---- RECORDS TO USE

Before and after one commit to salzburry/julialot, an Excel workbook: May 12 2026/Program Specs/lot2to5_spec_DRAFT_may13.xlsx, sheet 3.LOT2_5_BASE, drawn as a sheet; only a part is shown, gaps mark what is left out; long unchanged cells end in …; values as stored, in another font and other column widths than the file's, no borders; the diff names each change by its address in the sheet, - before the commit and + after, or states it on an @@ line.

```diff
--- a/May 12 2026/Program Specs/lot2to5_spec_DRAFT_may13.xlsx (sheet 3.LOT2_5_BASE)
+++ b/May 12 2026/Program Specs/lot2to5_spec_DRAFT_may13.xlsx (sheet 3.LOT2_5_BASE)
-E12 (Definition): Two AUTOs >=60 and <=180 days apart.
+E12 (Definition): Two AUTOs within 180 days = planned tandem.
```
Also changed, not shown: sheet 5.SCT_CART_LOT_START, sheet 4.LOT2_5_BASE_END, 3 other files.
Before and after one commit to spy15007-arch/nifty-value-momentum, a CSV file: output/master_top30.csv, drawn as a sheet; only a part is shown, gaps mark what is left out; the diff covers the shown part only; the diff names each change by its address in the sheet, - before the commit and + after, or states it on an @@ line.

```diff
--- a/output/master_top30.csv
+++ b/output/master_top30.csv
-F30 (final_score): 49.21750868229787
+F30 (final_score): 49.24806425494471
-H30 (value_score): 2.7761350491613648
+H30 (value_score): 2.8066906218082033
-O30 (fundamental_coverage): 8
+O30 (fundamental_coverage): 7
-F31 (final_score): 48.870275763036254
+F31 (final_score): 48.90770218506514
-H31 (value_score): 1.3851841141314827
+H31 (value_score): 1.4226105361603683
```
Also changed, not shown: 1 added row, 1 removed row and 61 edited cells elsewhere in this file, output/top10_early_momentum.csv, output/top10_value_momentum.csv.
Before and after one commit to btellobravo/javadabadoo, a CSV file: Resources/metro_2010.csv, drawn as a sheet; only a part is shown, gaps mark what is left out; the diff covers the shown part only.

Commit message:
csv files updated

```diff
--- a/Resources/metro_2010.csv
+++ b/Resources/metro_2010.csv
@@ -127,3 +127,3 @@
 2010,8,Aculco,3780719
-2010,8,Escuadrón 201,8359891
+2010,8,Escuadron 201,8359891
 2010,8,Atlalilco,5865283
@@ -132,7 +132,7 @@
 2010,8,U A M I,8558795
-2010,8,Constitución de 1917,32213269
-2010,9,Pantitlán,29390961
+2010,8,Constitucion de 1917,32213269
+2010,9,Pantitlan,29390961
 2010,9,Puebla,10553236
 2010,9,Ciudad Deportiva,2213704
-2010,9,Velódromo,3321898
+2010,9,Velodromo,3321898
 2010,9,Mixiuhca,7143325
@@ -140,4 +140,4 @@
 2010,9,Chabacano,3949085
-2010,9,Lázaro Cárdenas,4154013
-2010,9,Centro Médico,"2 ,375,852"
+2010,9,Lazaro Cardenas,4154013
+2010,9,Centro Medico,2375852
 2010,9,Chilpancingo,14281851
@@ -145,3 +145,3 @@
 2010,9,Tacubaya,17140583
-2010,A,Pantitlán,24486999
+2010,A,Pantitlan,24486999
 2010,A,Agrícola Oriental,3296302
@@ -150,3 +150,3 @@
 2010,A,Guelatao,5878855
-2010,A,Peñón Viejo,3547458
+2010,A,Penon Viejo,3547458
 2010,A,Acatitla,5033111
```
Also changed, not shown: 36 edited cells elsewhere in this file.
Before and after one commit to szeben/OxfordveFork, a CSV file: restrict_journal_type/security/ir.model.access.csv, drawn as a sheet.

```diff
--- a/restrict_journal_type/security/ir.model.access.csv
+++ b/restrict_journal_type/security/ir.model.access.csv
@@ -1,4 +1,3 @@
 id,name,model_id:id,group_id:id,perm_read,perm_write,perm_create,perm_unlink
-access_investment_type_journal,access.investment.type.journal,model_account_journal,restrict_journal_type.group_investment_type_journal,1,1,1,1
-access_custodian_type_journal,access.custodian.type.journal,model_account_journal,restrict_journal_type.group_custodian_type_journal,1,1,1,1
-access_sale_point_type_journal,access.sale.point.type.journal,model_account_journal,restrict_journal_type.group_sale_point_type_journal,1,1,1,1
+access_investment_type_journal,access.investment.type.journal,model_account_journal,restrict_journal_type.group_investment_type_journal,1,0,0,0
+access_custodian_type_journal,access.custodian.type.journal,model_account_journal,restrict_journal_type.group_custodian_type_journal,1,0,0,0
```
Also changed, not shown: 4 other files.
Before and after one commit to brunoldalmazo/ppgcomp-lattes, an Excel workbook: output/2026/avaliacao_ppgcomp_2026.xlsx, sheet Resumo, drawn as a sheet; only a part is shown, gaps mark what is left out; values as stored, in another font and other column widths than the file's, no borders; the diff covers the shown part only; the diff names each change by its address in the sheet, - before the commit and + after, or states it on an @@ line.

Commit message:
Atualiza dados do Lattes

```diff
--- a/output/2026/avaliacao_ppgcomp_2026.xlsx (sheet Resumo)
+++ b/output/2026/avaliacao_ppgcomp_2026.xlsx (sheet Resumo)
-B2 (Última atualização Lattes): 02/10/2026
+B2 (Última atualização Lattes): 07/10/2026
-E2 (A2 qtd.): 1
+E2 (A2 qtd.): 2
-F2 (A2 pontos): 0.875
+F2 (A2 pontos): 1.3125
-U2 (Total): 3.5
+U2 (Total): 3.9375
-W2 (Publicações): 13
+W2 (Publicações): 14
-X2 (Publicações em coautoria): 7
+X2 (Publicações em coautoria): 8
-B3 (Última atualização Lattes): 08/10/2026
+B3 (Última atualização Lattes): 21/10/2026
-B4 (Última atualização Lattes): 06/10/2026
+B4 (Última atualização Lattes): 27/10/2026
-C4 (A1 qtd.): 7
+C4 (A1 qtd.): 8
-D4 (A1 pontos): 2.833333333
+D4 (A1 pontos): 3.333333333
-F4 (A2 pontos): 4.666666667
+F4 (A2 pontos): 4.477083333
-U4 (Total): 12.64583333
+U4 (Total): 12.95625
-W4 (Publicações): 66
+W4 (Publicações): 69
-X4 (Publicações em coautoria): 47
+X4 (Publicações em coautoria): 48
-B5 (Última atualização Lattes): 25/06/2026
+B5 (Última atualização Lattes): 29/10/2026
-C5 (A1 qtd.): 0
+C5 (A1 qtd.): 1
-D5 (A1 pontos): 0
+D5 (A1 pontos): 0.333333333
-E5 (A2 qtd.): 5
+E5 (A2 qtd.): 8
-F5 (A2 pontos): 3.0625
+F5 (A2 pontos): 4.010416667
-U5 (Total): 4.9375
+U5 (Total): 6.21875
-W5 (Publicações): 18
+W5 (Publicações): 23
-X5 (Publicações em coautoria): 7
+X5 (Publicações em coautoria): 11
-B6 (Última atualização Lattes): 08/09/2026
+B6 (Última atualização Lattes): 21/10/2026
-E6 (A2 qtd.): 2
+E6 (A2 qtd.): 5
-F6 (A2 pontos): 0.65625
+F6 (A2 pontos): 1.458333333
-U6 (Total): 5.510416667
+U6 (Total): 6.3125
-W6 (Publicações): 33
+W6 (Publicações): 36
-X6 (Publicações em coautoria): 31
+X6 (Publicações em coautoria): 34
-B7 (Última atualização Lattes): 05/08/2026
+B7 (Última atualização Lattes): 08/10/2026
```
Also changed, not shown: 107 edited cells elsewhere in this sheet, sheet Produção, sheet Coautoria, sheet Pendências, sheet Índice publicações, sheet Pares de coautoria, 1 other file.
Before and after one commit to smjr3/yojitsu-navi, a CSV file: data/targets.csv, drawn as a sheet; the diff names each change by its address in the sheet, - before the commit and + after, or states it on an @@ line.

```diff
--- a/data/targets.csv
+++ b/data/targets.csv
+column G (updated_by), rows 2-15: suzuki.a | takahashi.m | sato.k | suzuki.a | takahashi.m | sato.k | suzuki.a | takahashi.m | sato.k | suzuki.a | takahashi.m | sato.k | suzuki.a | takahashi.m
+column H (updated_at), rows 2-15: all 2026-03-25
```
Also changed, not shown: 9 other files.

--------

YOUR ASSIGNMENT: Search the records above for the word "Centro" and give the number of lines where it occurs, nothing else.

ANSWER FOR THE TASK: 2